Legislation and laws are only part of the equation. Once they are instituted, enforcement of these regulations must occur – to ensure compliance. Unfortunately, this is largely not the case.
Many governments are unable to fund efforts, as the costs are quite substantial.
Often sharkfinning or fishing bans are symbolic gestures, but not cost-effective endeavors in terms of actually enforcing them, and thus, they are meaningless. Patrolling thousands of nautical miles, effectively inspecting every boat and log book, and prosecuting offenders means hundreds of thousands if not millions of US dollars a year.
Many economically strained countries do not realize the value the sharks in the water play to their overarching country’s economics. This may require industrialized nations to step in and assist with the funding of these efforts.
Given the stakes, many governmental officials may also lack the political will to enforce their legislation. Bribery and corruption are common – ensuring wealthy middle-men can continue acquiring their valuable fins – for trade in other countries. In South Africa recently, a seized shipment of 4 tons of shark fins was sold back to the commercial fishery the fins were seized from.
The practice isn’t limited to members of the “shark fin mafia”. Governments of one country often put pressure on governments of others (whose waters have healthy shark populations) through under-the-table deals and large-scale investment. For instance, it is widely known the Costa Rican government accepted millions of dollars in infrastructure investments from Taiwan in return for the establishment of the “shark fin highway” – a series of private docks in Punteranas, allowing illegal shark fins to freely pass through by the hundreds of thousands.
Effectively enforcing bans also presents problems due to the black markets and the ease of smuggling fins, due to their size. Fins move out of the Galapagos easily – in suitcases. Most significantly, any regional or wide-scale regulation on the oceans is inherently difficult to enforce because it is nearly impossible to patrol the open sea.
Currently, Great White Sharks, Whale Sharks and Basking Sharks are the only sharks to have been listed on CITES Appendices. Even CITES only restricts “trade” in these shark species, not hunting or killing them. Worse yet, there is no international body to enforce this legislation.
Although only three species of shark that are protected from international trade out of over 500 are protected, this is not an indication of which species deserve to be protected, but rather a reflection of the inadequate methods we currently have of providing worldwide protection to endangered species.
Poor public image already threatens existing conservation measures like in South Africa where white sharks are protected, but if there is an attack, people threaten that protection by calling for them to be killed.
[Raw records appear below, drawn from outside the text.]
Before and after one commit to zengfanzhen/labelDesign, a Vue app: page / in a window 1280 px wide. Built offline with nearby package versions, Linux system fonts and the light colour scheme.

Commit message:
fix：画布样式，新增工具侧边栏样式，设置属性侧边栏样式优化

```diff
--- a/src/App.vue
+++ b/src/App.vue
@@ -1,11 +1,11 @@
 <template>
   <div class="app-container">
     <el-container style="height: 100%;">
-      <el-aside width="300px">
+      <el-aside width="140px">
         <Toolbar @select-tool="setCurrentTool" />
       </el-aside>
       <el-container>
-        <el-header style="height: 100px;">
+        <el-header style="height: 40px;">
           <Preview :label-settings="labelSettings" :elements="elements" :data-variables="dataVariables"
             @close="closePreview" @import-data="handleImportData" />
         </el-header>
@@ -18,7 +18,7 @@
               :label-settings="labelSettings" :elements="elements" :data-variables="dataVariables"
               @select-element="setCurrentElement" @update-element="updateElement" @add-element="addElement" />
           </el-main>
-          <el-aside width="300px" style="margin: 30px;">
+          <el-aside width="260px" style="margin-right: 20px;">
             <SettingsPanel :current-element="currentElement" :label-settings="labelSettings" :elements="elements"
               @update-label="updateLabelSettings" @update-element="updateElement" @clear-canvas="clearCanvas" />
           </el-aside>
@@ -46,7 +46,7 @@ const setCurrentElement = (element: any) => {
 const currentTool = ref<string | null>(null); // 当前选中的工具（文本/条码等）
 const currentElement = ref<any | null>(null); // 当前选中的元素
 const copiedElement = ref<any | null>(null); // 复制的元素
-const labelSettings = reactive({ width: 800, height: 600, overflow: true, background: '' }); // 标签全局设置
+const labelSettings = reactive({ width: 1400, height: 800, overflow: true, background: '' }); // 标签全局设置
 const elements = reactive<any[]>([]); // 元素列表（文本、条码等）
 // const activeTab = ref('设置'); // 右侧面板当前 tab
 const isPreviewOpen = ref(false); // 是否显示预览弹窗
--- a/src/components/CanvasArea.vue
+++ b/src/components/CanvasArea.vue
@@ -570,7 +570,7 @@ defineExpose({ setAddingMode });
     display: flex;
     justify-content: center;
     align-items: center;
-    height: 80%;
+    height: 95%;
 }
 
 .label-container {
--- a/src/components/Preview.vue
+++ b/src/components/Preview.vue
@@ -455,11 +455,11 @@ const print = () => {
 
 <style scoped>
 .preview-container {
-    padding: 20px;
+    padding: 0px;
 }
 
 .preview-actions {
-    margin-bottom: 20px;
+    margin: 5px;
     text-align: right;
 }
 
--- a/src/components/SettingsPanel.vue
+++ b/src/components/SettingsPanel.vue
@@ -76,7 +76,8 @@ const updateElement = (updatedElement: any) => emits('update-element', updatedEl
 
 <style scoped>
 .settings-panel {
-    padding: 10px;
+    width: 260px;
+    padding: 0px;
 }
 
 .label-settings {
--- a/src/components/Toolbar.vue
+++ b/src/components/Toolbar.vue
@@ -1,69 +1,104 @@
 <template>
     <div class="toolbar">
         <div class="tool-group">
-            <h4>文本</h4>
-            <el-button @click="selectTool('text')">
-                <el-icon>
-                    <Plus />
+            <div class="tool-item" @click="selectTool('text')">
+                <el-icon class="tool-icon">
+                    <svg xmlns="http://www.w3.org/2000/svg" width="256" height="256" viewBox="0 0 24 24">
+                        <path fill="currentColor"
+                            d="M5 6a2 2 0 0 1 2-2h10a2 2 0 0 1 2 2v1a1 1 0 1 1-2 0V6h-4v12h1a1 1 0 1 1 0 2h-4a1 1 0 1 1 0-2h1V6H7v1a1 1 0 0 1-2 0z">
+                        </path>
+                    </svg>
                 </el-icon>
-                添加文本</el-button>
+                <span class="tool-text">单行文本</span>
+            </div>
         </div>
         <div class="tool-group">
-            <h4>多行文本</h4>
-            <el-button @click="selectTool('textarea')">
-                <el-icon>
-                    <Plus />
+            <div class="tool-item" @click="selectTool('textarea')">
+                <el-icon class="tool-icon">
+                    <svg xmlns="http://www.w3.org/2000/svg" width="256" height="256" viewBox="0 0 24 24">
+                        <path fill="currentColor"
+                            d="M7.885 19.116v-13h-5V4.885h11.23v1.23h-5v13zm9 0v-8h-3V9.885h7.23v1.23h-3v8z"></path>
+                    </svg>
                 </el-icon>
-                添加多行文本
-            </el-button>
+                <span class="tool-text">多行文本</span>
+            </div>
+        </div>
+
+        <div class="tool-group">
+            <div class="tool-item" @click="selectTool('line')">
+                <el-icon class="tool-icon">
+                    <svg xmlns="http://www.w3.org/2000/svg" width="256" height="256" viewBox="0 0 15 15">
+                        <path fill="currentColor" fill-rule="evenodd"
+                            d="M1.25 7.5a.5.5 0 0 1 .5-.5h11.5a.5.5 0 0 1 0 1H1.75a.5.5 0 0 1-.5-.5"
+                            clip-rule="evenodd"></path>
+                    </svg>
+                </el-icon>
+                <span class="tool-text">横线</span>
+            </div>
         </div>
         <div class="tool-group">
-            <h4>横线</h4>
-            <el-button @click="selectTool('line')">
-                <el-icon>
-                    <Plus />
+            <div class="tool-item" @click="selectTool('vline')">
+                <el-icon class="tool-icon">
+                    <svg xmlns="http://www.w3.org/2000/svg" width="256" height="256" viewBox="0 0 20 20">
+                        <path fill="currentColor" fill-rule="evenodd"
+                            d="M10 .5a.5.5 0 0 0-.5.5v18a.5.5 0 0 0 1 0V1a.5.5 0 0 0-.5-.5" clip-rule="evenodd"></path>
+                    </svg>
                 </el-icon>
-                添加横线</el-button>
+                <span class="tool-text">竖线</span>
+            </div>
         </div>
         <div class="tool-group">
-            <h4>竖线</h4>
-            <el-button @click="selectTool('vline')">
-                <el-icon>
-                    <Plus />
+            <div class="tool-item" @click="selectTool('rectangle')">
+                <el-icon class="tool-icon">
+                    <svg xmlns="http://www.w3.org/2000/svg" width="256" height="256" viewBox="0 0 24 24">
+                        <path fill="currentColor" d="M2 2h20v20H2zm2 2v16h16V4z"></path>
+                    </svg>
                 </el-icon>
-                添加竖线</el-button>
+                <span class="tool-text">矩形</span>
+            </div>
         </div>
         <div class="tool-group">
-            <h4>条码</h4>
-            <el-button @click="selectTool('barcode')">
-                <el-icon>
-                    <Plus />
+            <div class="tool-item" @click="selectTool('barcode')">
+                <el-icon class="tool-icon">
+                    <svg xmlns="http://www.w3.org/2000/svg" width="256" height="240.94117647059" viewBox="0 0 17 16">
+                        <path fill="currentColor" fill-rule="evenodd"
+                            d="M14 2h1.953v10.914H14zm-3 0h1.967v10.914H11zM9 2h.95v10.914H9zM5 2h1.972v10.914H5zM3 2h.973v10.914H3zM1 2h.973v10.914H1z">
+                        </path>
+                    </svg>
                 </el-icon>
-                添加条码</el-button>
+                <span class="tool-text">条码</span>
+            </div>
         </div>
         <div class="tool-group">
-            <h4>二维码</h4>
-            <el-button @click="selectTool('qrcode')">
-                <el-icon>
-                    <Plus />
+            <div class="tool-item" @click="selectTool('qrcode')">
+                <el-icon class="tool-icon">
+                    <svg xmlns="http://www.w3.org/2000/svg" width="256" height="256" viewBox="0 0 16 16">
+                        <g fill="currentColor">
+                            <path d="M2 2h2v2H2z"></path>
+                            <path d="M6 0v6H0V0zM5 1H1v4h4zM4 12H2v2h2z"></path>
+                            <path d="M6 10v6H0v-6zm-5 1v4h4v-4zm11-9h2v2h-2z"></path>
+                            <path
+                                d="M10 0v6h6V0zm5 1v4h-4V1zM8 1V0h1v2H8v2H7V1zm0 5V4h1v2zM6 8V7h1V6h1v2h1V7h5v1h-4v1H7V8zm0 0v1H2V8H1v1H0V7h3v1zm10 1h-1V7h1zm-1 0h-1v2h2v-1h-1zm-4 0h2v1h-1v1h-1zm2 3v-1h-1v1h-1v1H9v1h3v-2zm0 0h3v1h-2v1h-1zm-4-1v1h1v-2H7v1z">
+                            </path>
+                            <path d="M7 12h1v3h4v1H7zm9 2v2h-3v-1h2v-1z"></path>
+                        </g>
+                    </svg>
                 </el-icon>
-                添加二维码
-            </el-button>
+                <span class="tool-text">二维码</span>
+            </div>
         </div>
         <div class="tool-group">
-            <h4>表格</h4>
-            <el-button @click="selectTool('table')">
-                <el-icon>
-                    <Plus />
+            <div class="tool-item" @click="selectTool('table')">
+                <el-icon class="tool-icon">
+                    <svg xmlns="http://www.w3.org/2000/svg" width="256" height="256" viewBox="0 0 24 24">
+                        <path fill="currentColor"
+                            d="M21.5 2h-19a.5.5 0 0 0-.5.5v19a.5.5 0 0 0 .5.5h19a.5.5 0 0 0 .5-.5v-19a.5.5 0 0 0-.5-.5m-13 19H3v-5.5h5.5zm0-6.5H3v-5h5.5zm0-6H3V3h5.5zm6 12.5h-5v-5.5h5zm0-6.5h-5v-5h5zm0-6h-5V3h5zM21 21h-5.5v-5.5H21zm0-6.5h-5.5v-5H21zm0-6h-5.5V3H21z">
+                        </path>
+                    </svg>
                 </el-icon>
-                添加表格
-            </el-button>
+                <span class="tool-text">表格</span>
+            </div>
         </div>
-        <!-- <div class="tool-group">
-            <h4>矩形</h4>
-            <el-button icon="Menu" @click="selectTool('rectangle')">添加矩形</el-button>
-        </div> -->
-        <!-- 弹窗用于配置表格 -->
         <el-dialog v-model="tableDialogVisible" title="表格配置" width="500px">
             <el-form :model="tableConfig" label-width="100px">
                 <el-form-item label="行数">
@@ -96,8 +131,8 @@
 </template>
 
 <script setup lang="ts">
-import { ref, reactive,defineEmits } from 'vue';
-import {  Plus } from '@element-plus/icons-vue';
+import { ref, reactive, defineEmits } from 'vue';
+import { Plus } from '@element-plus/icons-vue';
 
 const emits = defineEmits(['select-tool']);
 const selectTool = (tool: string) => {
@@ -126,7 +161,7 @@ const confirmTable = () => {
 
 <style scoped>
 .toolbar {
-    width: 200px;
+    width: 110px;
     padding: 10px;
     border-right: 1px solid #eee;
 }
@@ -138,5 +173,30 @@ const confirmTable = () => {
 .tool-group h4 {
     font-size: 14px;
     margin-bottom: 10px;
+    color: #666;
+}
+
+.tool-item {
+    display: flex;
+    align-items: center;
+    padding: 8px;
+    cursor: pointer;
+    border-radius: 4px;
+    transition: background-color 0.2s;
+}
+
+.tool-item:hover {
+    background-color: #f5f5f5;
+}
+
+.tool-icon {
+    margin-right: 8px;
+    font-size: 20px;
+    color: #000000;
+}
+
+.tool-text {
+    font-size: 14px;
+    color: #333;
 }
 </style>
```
This stems from an irrational fear and perceived ‘problem’ generated by the media.
A handful of shark species are protected, typically regionally, in small reserves. Even these sharks are the targets of illegal fishing. And legal shark fishing continues throughout the world – even in places like the Great Barrier Reef.